### SUPPLIED MATERIAL

▽

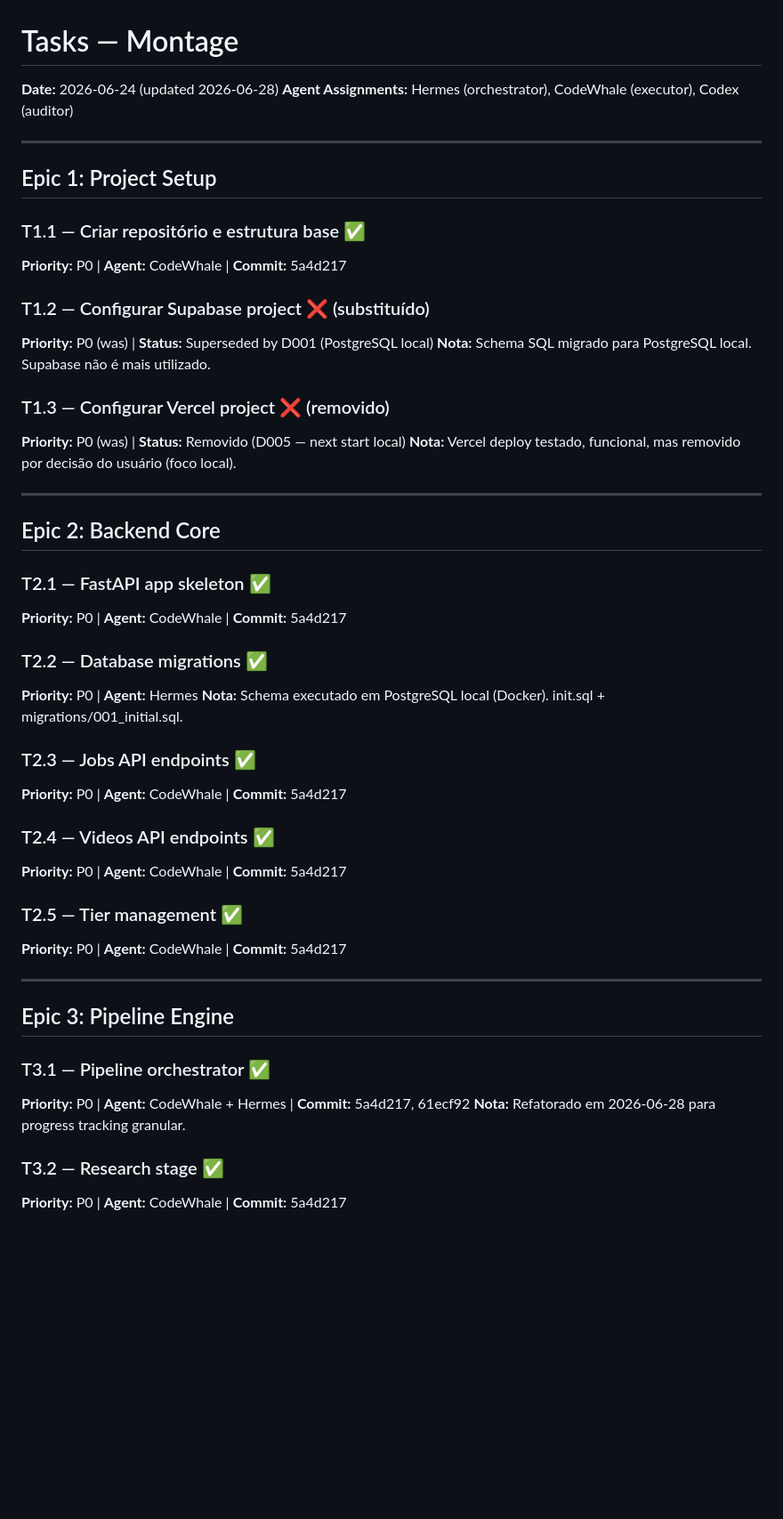
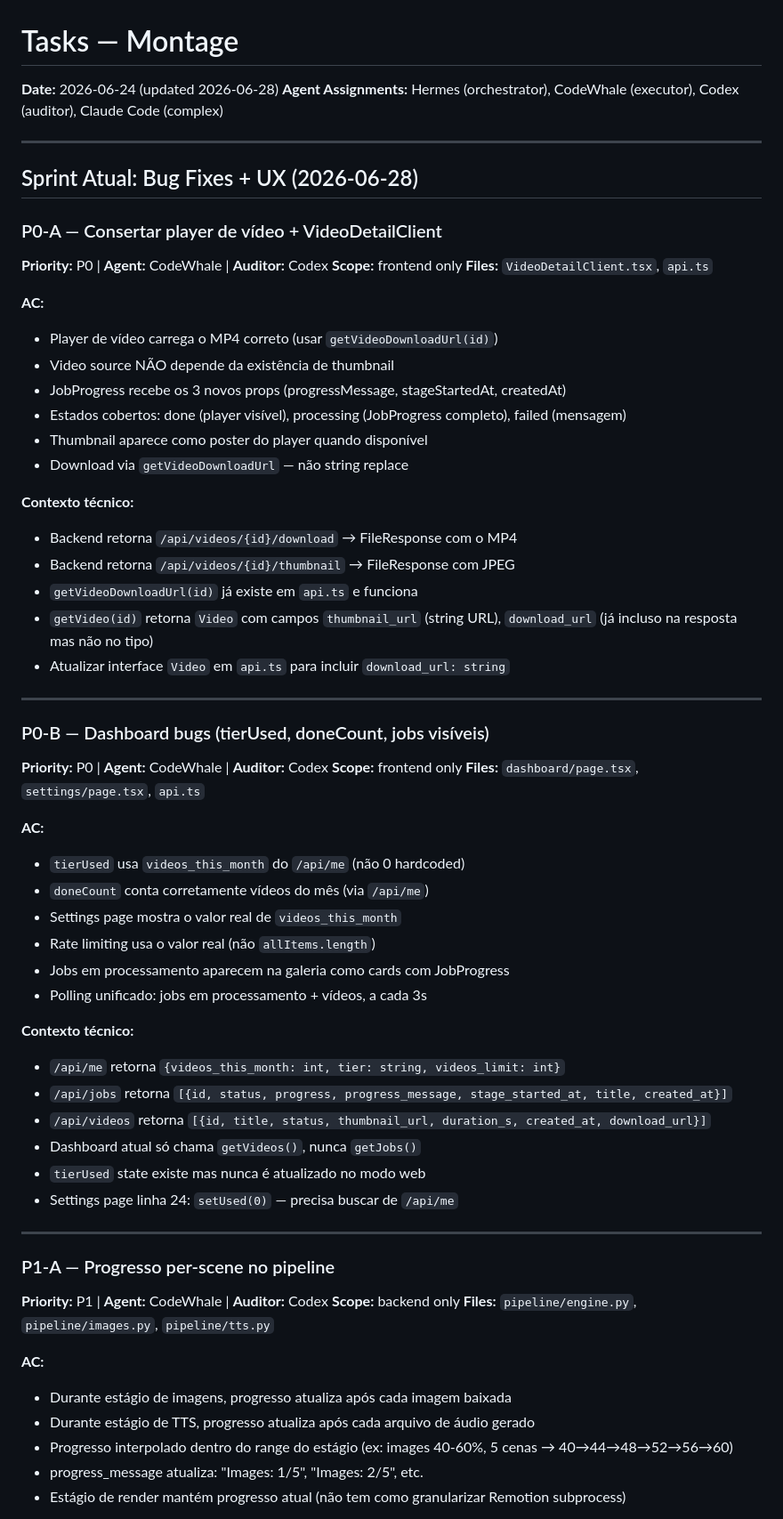
Before and after one commit to Penhall/haos, a Markdown page: projects/openmontage-saas/tasks.md, the part around one of its changes. Shown at 89% size. Drawn GitHub-style; blank space fills up the shorter version.

```diff
--- a/projects/openmontage-saas/tasks.md
+++ b/projects/openmontage-saas/tasks.md
@@ -1,51 +1,69 @@
 # Tasks — Montage
 
 **Date:** 2026-06-24 (updated 2026-06-28)
-**Agent Assignments:** Hermes (orchestrator), CodeWhale (executor), Codex (auditor)
+**Agent Assignments:** Hermes (orchestrator), CodeWhale (executor), Codex (auditor), Claude Code (complex)
 
 ---
 
-## Epic 1: Project Setup
+## Sprint Atual: Bug Fixes + UX (2026-06-28)
 
-### T1.1 — Criar repositório e estrutura base ✅
-**Priority:** P0 | **Agent:** CodeWhale | **Commit:** 5a4d217
+### P0-A — Consertar player de vídeo + VideoDetailClient
 
-### T1.2 — Configurar Supabase project ❌ (substituído)
-**Priority:** P0 (was) | **Status:** Superseded by D001 (PostgreSQL local)
-**Nota:** Schema SQL migrado para PostgreSQL local. Supabase não é mais utilizado.
+**Priority:** P0 | **Agent:** CodeWhale | **Auditor:** Codex
+**Scope:** frontend only
+**Files:** `VideoDetailClient.tsx`, `api.ts`
 
-### T1.3 — Configurar Vercel project ❌ (removido)
-**Priority:** P0 (was) | **Status:** Removido (D005 — next start local)
-**Nota:** Vercel deploy testado, funcional, mas removido por decisão do usuário (foco local).
+**AC:**
+- Player de vídeo carrega o MP4 correto (usar `getVideoDownloadUrl(id)`)
+- Video source NÃO depende da existência de thumbnail
+- JobProgress recebe os 3 novos props (progressMessage, stageStartedAt, createdAt)
+- Estados cobertos: done (player visível), processing (JobProgress completo), failed (mensagem)
+- Thumbnail aparece como poster do player quando disponível
+- Download via `getVideoDownloadUrl` — não string replace
+
+**Contexto técnico:**
+- Backend retorna `/api/videos/{id}/download` → FileResponse com o MP4
+- Backend retorna `/api/videos/{id}/thumbnail` → FileResponse com JPEG
+- `getVideoDownloadUrl(id)` já existe em `api.ts` e funciona
+- `getVideo(id)` retorna `Video` com campos `thumbnail_url` (string URL), `download_url` (já incluso na resposta mas não no tipo)
+- Atualizar interface `Video` em `api.ts` para incluir `download_url: string`
 
 ---
 
-## Epic 2: Backend Core
+### P0-B — Dashboard bugs (tierUsed, doneCount, jobs visíveis)
 
-### T2.1 — FastAPI app skeleton ✅
-**Priority:** P0 | **Agent:** CodeWhale | **Commit:** 5a4d217
+**Priority:** P0 | **Agent:** CodeWhale | **Auditor:** Codex
+**Scope:** frontend only
+**Files:** `dashboard/page.tsx`, `settings/page.tsx`, `api.ts`
 
-### T2.2 — Database migrations ✅
-**Priority:** P0 | **Agent:** Hermes
-**Nota:** Schema executado em PostgreSQL local (Docker). init.sql + migrations/001_initial.sql.
+**AC:**
+- `tierUsed` usa `videos_this_month` do `/api/me` (não 0 hardcoded)
+- `doneCount` conta corretamente vídeos do mês (via `/api/me`)
+- Settings page mostra o valor real de `videos_this_month`
+- Rate limiting usa o valor real (não `allItems.length`)
+- Jobs em processamento aparecem na galeria como cards com JobProgress
+- Polling unificado: jobs em processamento + vídeos, a cada 3s
 
-### T2.3 — Jobs API endpoints ✅
-**Priority:** P0 | **Agent:** CodeWhale | **Commit:** 5a4d217
-
-### T2.4 — Videos API endpoints ✅
-**Priority:** P0 | **Agent:** CodeWhale | **Commit:** 5a4d217
-
-### T2.5 — Tier management ✅
-**Priority:** P0 | **Agent:** CodeWhale | **Commit:** 5a4d217
+**Contexto técnico:**
+- `/api/me` retorna `{videos_this_month: int, tier: string, videos_limit: int}`
+- `/api/jobs` retorna `[{id, status, progress, progress_message, stage_started_at, title, created_at}]`
+- `/api/videos` retorna `[{id, title, status, thumbnail_url, duration_s, created_at, download_url}]`
+- Dashboard atual só chama `getVideos()`, nunca `getJobs()`
+- `tierUsed` state existe mas nunca é atualizado no modo web
+- Settings page linha 24: `setUsed(0)` — precisa buscar de `/api/me`
 
 ---
 
-## Epic 3: Pipeline Engine
+### P1-A — Progresso per-scene no pipeline
 
-### T3.1 — Pipeline orchestrator ✅
-**Priority:** P0 | **Agent:** CodeWhale + Hermes | **Commit:** 5a4d217, 61ecf92
-**Nota:** Refatorado em 2026-06-28 para progress tracking granular.
+**Priority:** P1 | **Agent:** CodeWhale | **Auditor:** Codex
+**Scope:** backend only
+**Files:** `pipeline/engine.py`, `pipeline/images.py`, `pipeline/tts.py`
 
-### T3.2 — Research stage ✅
-**Priority:** P0 | **Agent:** CodeWhale | **Commit:** 5a4d217
+**AC:**
+- Durante estágio de imagens, progresso atualiza após cada imagem baixada
+- Durante estágio de TTS, progresso atualiza após cada arquivo de áudio gerado
+- Progresso interpolado dentro do range do estágio (ex: images 40-60%, 5 cenas → 40→44→48→52→56→60)
+- progress_message atualiza: "Images: 1/5", "Images: 2/5", etc.
+- Estágio de render mantém progresso atual (não tem como granularizar Remotion subprocess)
 
```
Also changed, not shown: other parts of projects/openmontage-saas/tasks.md (+21 -114 lines), projects/openmontage-saas/execution-log.md (+46 -0 lines).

△

### ACTION ITEM
When you output the listing, reproduce it exactly but drop its pictures.

### COMPLETED TASK
Before and after one commit to Penhall/haos, a Markdown page: projects/openmontage-saas/tasks.md, the part around one of its changes. Shown at 89% size. Drawn GitHub-style; blank space fills up the shorter version.

```diff
--- a/projects/openmontage-saas/tasks.md
+++ b/projects/openmontage-saas/tasks.md
@@ -1,51 +1,69 @@
 # Tasks — Montage
 
 **Date:** 2026-06-24 (updated 2026-06-28)
-**Agent Assignments:** Hermes (orchestrator), CodeWhale (executor), Codex (auditor)
+**Agent Assignments:** Hermes (orchestrator), CodeWhale (executor), Codex (auditor), Claude Code (complex)
 
 ---
 
-## Epic 1: Project Setup
+## Sprint Atual: Bug Fixes + UX (2026-06-28)
 
-### T1.1 — Criar repositório e estrutura base ✅
-**Priority:** P0 | **Agent:** CodeWhale | **Commit:** 5a4d217
+### P0-A — Consertar player de vídeo + VideoDetailClient
 
-### T1.2 — Configurar Supabase project ❌ (substituído)
-**Priority:** P0 (was) | **Status:** Superseded by D001 (PostgreSQL local)
-**Nota:** Schema SQL migrado para PostgreSQL local. Supabase não é mais utilizado.
+**Priority:** P0 | **Agent:** CodeWhale | **Auditor:** Codex
+**Scope:** frontend only
+**Files:** `VideoDetailClient.tsx`, `api.ts`
 
-### T1.3 — Configurar Vercel project ❌ (removido)
-**Priority:** P0 (was) | **Status:** Removido (D005 — next start local)
-**Nota:** Vercel deploy testado, funcional, mas removido por decisão do usuário (foco local).
+**AC:**
+- Player de vídeo carrega o MP4 correto (usar `getVideoDownloadUrl(id)`)
+- Video source NÃO depende da existência de thumbnail
+- JobProgress recebe os 3 novos props (progressMessage, stageStartedAt, createdAt)
+- Estados cobertos: done (player visível), processing (JobProgress completo), failed (mensagem)
+- Thumbnail aparece como poster do player quando disponível
+- Download via `getVideoDownloadUrl` — não string replace
+
+**Contexto técnico:**
+- Backend retorna `/api/videos/{id}/download` → FileResponse com o MP4
+- Backend retorna `/api/videos/{id}/thumbnail` → FileResponse com JPEG
+- `getVideoDownloadUrl(id)` já existe em `api.ts` e funciona
+- `getVideo(id)` retorna `Video` com campos `thumbnail_url` (string URL), `download_url` (já incluso na resposta mas não no tipo)
+- Atualizar interface `Video` em `api.ts` para incluir `download_url: string`
 
 ---
 
-## Epic 2: Backend Core
+### P0-B — Dashboard bugs (tierUsed, doneCount, jobs visíveis)
 
-### T2.1 — FastAPI app skeleton ✅
-**Priority:** P0 | **Agent:** CodeWhale | **Commit:** 5a4d217
+**Priority:** P0 | **Agent:** CodeWhale | **Auditor:** Codex
+**Scope:** frontend only
+**Files:** `dashboard/page.tsx`, `settings/page.tsx`, `api.ts`
 
-### T2.2 — Database migrations ✅
-**Priority:** P0 | **Agent:** Hermes
-**Nota:** Schema executado em PostgreSQL local (Docker). init.sql + migrations/001_initial.sql.
+**AC:**
+- `tierUsed` usa `videos_this_month` do `/api/me` (não 0 hardcoded)
+- `doneCount` conta corretamente vídeos do mês (via `/api/me`)
+- Settings page mostra o valor real de `videos_this_month`
+- Rate limiting usa o valor real (não `allItems.length`)
+- Jobs em processamento aparecem na galeria como cards com JobProgress
+- Polling unificado: jobs em processamento + vídeos, a cada 3s
 
-### T2.3 — Jobs API endpoints ✅
-**Priority:** P0 | **Agent:** CodeWhale | **Commit:** 5a4d217
-
-### T2.4 — Videos API endpoints ✅
-**Priority:** P0 | **Agent:** CodeWhale | **Commit:** 5a4d217
-
-### T2.5 — Tier management ✅
-**Priority:** P0 | **Agent:** CodeWhale | **Commit:** 5a4d217
+**Contexto técnico:**
+- `/api/me` retorna `{videos_this_month: int, tier: string, videos_limit: int}`
+- `/api/jobs` retorna `[{id, status, progress, progress_message, stage_started_at, title, created_at}]`
+- `/api/videos` retorna `[{id, title, status, thumbnail_url, duration_s, created_at, download_url}]`
+- Dashboard atual só chama `getVideos()`, nunca `getJobs()`
+- `tierUsed` state existe mas nunca é atualizado no modo web
+- Settings page linha 24: `setUsed(0)` — precisa buscar de `/api/me`
 
 ---
 
-## Epic 3: Pipeline Engine
+### P1-A — Progresso per-scene no pipeline
 
-### T3.1 — Pipeline orchestrator ✅
-**Priority:** P0 | **Agent:** CodeWhale + Hermes | **Commit:** 5a4d217, 61ecf92
-**Nota:** Refatorado em 2026-06-28 para progress tracking granular.
+**Priority:** P1 | **Agent:** CodeWhale | **Auditor:** Codex
+**Scope:** backend only
+**Files:** `pipeline/engine.py`, `pipeline/images.py`, `pipeline/tts.py`
 
-### T3.2 — Research stage ✅
-**Priority:** P0 | **Agent:** CodeWhale | **Commit:** 5a4d217
+**AC:**
+- Durante estágio de imagens, progresso atualiza após cada imagem baixada
+- Durante estágio de TTS, progresso atualiza após cada arquivo de áudio gerado
+- Progresso interpolado dentro do range do estágio (ex: images 40-60%, 5 cenas → 40→44→48→52→56→60)
+- progress_message atualiza: "Images: 1/5", "Images: 2/5", etc.
+- Estágio de render mantém progresso atual (não tem como granularizar Remotion subprocess)
 
```
Also changed, not shown: other parts of projects/openmontage-saas/tasks.md (+21 -114 lines), projects/openmontage-saas/execution-log.md (+46 -0 lines).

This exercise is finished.